Only 36% of teachers strongly favored continuing the effort, while 90% of administrators favored the rollout. Overall, there were mixed results. Few people questioned the goal of supplying and properly using up-to-date technology, according to Los Angeles Times.
LAUSD’s goal is to provide iPad to every student and teacher. The nation’s second-largest school district launched a $1 billion project to distribute iPads to its 640,000 students by late 2014.
The rollout, however, has been fraught with complications with security and funding. When the first group of campuses received the tablets this fall, more than 300 students at three high schools immediately removed security filters so they could freely browse the Internet. Mechanical keyboards that will be necessary to use the iPads on new standardized tests are yet to be purchased by officials, and parents have expressed confusion about their responsibility for the devices.
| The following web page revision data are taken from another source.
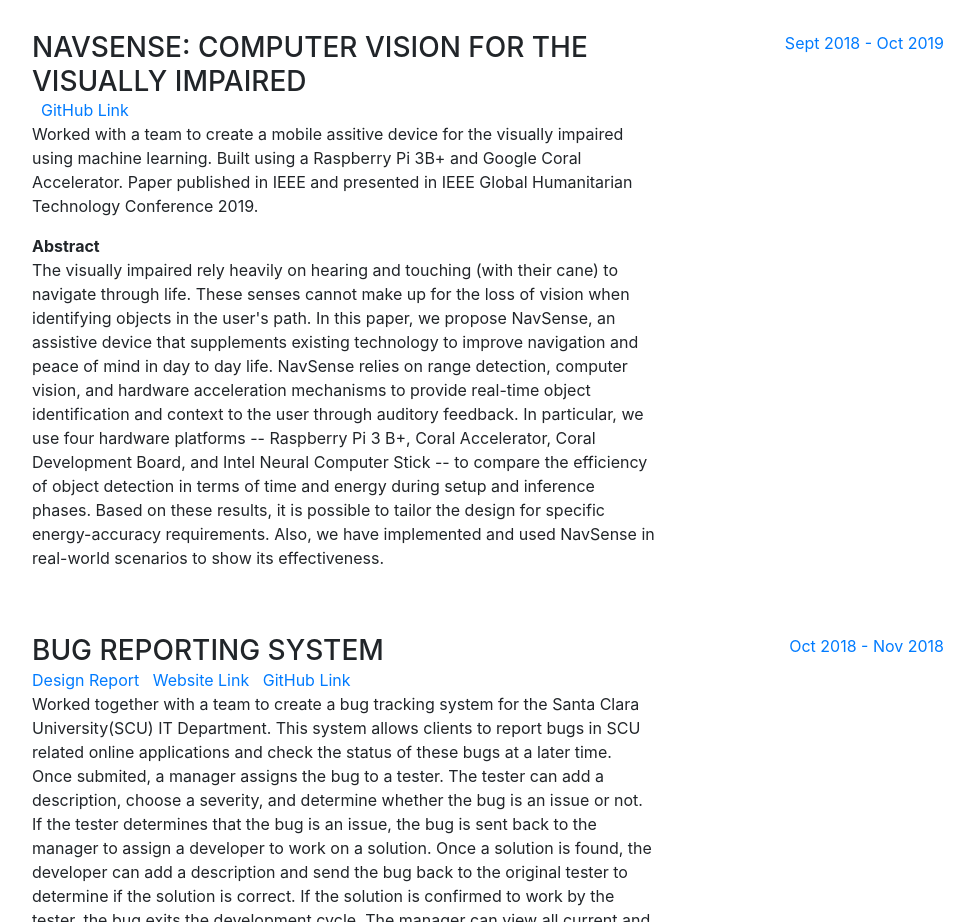
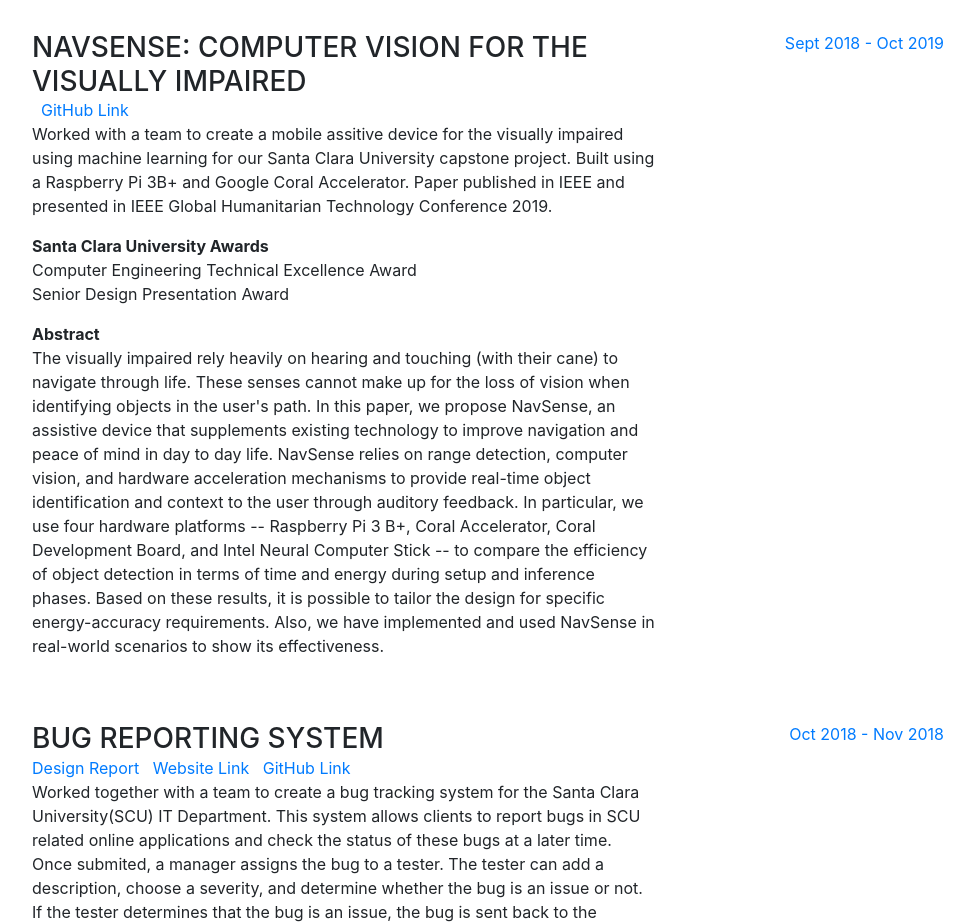
Before and after one commit to dtokazaki/website, a website with bundled scripts: page index.html in a window 1280 px wide. Shown: the part 2700-3622 px from the top of the page, without its empty margins (288-1262 px from the left). Built offline with nearby package versions, Linux system fonts and the light colour scheme; files whose address does not match are found by name; a web font is replaced by a local one.

Commit message:
added awards

```diff
--- a/index.html
+++ b/index.html
@@ -186,8 +186,13 @@
               <!-- <a href="BugTracker/finalProject" target="_blank">Website Link</a> -->
               &nbsp;
               <a href="https://github.com/dtokazaki/NavSense" target="_blank">GitHub Link</a>
-              <p>Worked with a team to create a mobile assitive device for the visually impaired using machine learning. Built using a Raspberry Pi 3B+ and Google Coral Accelerator.
+              <p>Worked with a team to create a mobile assitive device for the visually impaired using machine learning for our Santa Clara University capstone project. Built using a Raspberry Pi 3B+ and Google Coral Accelerator.
                  Paper published in IEEE and presented in IEEE Global Humanitarian Technology Conference 2019.</p>
+              <b>Santa Clara University Awards</b>
+              <p>Computer Engineering Technical Excellence Award
+                 <br>
+                 Senior Design Presentation Award
+              </p>
               <b>Abstract</b>
               <p>The visually impaired rely heavily on hearing and touching (with their cane) to navigate through life.
                   These senses cannot make up for the loss of vision when identifying objects in the user's path.
```
Also changed, not shown: 1 other file.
The district pays $768 per iPad to Apple. The higher than retail price includes a limited three-year warranty, a protective case and other features. The bundle of extras is worth at least $200 more than the district paid for each device.
“It’s outrageous, appalling, that we are buying these toys when we don’t have adequate personnel to clean, to supervise,” said Robert J. Moreau, a computer animation teacher at the Roosevelt High School instructor. “Classrooms are overcrowded, and my room has not been swept or mopped in years except by me and the students…. It would be great if the basics were met. I can’t get past that.”
Schools Supt. John Deasy has pushed hard for the iPads, calling it a civil rights imperative to give all students access to technology used by the more affluent.
In addition, questions quickly arose about whether parents are responsible if the devices are lost or stolen. The price of the tablets and the curriculum licensing fees also became issues.
Recently, the Board of Education held a special meeting to discuss project’s issues and ultimately slowed the rollout that began at 47 campuses. The plan now is to add 38 schools by the end of the academic year, and then finish the distribution, after an evaluation, within the next three years.
Although the surveys weren’t scientific samples, “it was really important to get feedback from the principals and teachers who were actually involved in the rollout and see what we could learn,” said school board member Monica Ratliff. She chairs the board’s technology committee, and her office helped prepare the surveys.
“We learned … that people do tend to like them. Students do find them engaging, but there have been some serious glitches,” Ratliff said. “I was surprised by the number of teacher comments that mentioned difficulty with the wireless connectivity.”
According to United Teachers Los Angeles, 15% of the eligible teachers took part in their survey. The union blamed the low participation on a lack of time and the number of questions.